Material for the task:
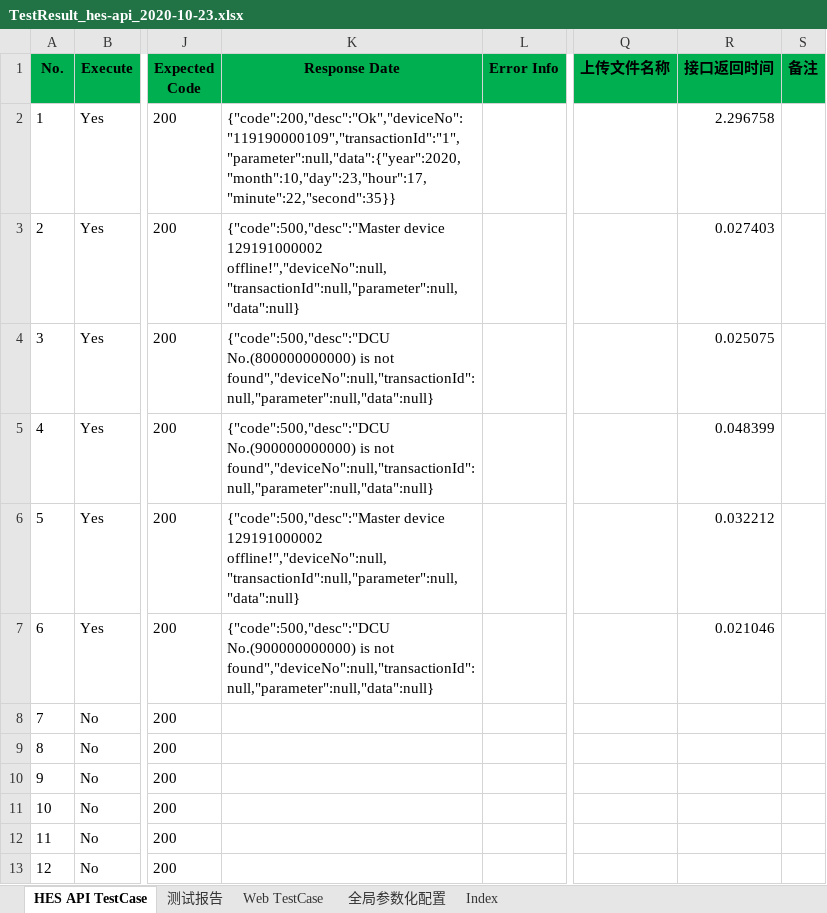
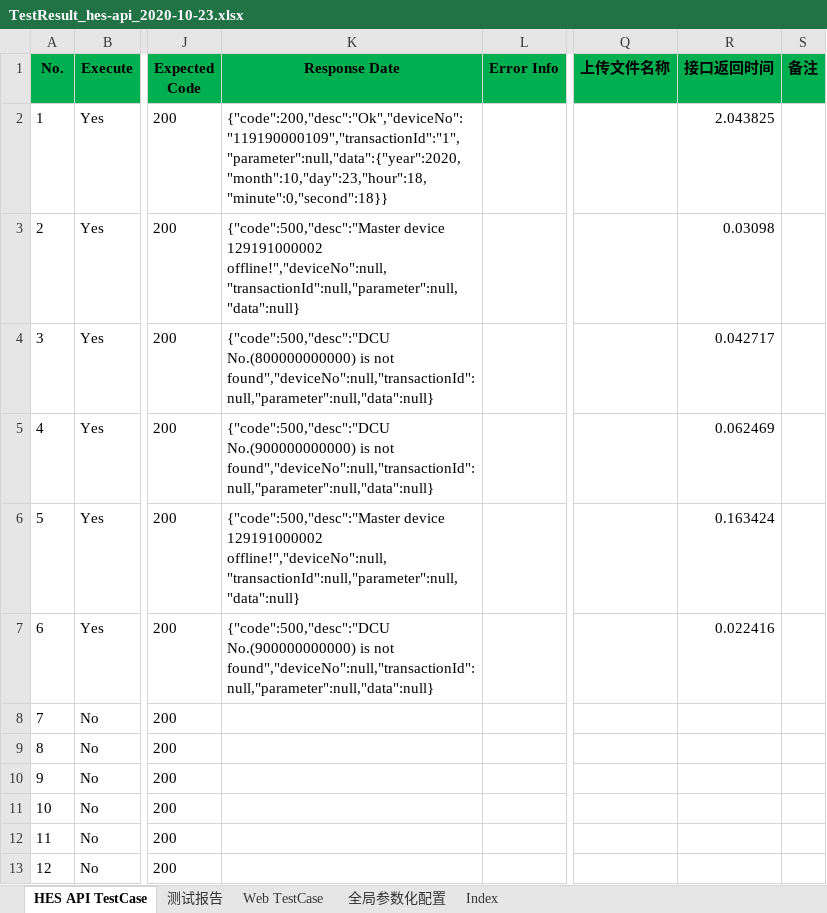
Before and after one commit to NeonJ/exceltest, an Excel workbook: TestResult/TestResult_hes-api_2020-10-23.xlsx, sheet HES API TestCase, drawn as a sheet; only a part is shown, gaps mark what is left out; values as stored, in another font and other column widths than the file's, no borders; conditional formats not drawn; the diff names each change by its address in the sheet, - before the commit and + after, or states it on an @@ line.

```diff
--- a/TestResult/TestResult_hes-api_2020-10-23.xlsx (sheet HES API TestCase)
+++ b/TestResult/TestResult_hes-api_2020-10-23.xlsx (sheet HES API TestCase)
-K2 (Response Date): {"code":200,"desc":"Ok","deviceNo":"119190000109","transactionId":"1","parameter":null,"data":{"year":2020,"month":10,"day":23,"hour":17,"minute":22,"second":35}}
+K2 (Response Date): {"code":200,"desc":"Ok","deviceNo":"119190000109","transactionId":"1","parameter":null,"data":{"year":2020,"month":10,"day":23,"hour":18,"minute":0,"second":18}}
-R2 (接口返回时间): 2.296758
+R2 (接口返回时间): 2.043825
-R3 (接口返回时间): 0.027403
+R3 (接口返回时间): 0.03098
-R4 (接口返回时间): 0.025075
+R4 (接口返回时间): 0.042717
-R5 (接口返回时间): 0.048399
+R5 (接口返回时间): 0.062469
-R6 (接口返回时间): 0.032212
+R6 (接口返回时间): 0.163424
-R7 (接口返回时间): 0.021046
+R7 (接口返回时间): 0.022416
```
Also changed, not shown: TestSuite.xlsx, 1 other file.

Problem details: Check every line of the entries above for the word "xlsx" and report how many lines contain it, giving the number only.

Task response: 4